Adelman, Clifford
Institute for Higher Education Policy. 2009

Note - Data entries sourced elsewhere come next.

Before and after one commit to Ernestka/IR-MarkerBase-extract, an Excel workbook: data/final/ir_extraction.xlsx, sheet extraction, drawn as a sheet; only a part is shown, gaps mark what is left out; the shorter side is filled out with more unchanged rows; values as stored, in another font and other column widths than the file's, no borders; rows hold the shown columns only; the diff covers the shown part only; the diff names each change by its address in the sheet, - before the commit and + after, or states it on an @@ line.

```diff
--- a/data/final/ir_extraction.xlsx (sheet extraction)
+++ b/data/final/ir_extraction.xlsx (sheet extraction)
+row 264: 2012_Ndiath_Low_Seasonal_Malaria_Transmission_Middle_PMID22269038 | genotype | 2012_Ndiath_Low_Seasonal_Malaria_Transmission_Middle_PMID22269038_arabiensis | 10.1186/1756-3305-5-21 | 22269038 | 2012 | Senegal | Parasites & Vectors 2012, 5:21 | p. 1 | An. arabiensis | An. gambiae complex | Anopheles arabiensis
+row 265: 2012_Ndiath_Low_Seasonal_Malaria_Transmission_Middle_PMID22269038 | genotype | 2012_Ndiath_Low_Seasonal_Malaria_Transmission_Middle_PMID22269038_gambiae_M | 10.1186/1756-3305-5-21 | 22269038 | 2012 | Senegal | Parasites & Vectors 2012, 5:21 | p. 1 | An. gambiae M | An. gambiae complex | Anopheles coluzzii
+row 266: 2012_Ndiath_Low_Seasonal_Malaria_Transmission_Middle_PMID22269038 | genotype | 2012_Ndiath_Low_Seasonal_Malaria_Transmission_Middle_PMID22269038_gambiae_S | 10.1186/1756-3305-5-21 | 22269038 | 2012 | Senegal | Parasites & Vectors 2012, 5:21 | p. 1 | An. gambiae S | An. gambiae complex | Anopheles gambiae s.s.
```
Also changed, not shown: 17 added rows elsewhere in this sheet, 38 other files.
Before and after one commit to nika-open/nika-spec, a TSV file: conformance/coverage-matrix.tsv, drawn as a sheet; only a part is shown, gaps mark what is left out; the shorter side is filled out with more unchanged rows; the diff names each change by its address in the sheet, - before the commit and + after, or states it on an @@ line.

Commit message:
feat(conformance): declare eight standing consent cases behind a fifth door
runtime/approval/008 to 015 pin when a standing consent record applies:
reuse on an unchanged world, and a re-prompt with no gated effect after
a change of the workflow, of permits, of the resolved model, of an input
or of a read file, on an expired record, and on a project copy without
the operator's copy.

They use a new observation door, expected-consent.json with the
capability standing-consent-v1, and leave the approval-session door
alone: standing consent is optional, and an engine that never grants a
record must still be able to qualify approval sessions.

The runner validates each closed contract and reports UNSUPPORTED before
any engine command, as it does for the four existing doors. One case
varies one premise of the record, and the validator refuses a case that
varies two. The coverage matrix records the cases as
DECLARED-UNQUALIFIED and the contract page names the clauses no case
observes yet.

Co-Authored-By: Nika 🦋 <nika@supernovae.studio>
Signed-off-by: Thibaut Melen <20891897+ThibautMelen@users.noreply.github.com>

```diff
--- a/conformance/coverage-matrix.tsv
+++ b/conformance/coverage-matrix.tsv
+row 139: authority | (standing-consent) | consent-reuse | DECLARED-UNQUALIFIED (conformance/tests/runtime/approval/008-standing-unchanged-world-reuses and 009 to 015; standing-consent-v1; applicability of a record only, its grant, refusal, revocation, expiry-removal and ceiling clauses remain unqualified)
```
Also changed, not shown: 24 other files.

The title of this document is a deliberate play on the title of the biennial reports on the progress of Bologna produced by the European Students’ Union, “Bologna With Student Eyes.” It is a way of paying tribute to student involvement in the Bologna reforms, and marking a parallel student working participation in the state system “Tuning” study groups in the U.S. This monograph, an expansion of the previous Bologna Club essay, draws on hundreds of documents in 8 languages, interviews with principal actors in 9 countries, and suggestions from two rounds of European reviewers, to bring to a broad academic audience in the United States an analysis of what European higher education authorities, academic leaders, faculty, and students have learned over the first decade of their considerable efforts, particularly in the challenging matters of: (1) student learning outcomes (set in what are called “qualification frameworks”); (2) the relationship of these frameworks to credits and curriculum reform; (3) the construction of new paths to student participation in higher education, including refinement of “short-cycle” degrees analogous to our Associate’s, and combinations of e-learning and part-time status; (4) the reflection of all of this in the documentation of student attainment called “Diploma Supplements,” and the expansion of this documentation in a lifelong “Europass’ (5) the establishment of a “zone of mutual trust” through an all-encompassing culture of quality assurance, and an international accreditation register; and (6) consolidating and hence clarifying the myriad of academic credentials offered across 46 countries into common “cycles,” which, in combination with qualification frameworks, a common credit system, and quality assurance, assures the recognition of degrees across national borders. These highlights help clarify, for North American readers, what Bologna is and what it is not. Some of them are extraordinarily relevant to challenges that face U.S. higher education, and are particularly applicable to accountability and access issues–in ways we simply have not considered. This document urges us to learn something from beyond our own borders that just might help us rethink our higher education enterprise. Thirteen Chapters comprise this report. They are: (1) A Tapestry of Change; (2) The Core of Bologna, Line I: Qualification Frameworks; (3) The Core of Bologna, Line II: Qualification Frameworks from the Ground-Up: the “Tuning” model and its Analogues; (4) The “Bologna-Code:” Learning Outcomes and Competences; (5) The Core of Bologna, Line III: The European Credit Transfer and Accumulation System (ECTS); (6) The Core of Bologna, Line IV: Closing the Loop with The Diploma Supplement; (7) Coda to the Accountability Loop: Quality Assurance; (8) The Core of Bologna, Line V: A Different Kind of Visit With Degree Cycles; (9) The Social Dimension of Bologna: Providing Multiple Pathways; (10) The External Dimension: Bologna Faces the World; (11) The Larger Language Landscape; (12) Bologna 2020: What is Left to be Done?; and (13) What Should the U.S. Learn?: Epiphanies for Our Eyes. Appended are: (A) Our European Colleagues; Our Translation Assistance; (B) 2007 Status of Core Bologna Features and Enabling Legislation in 46 Countries; and (C) Institutions from Which Diploma Supplements Were Received and Examined. (Contains 14 figures and 4 tables.) [For the document, “Bologna with Student Eyes, 2007,” see ED500451.]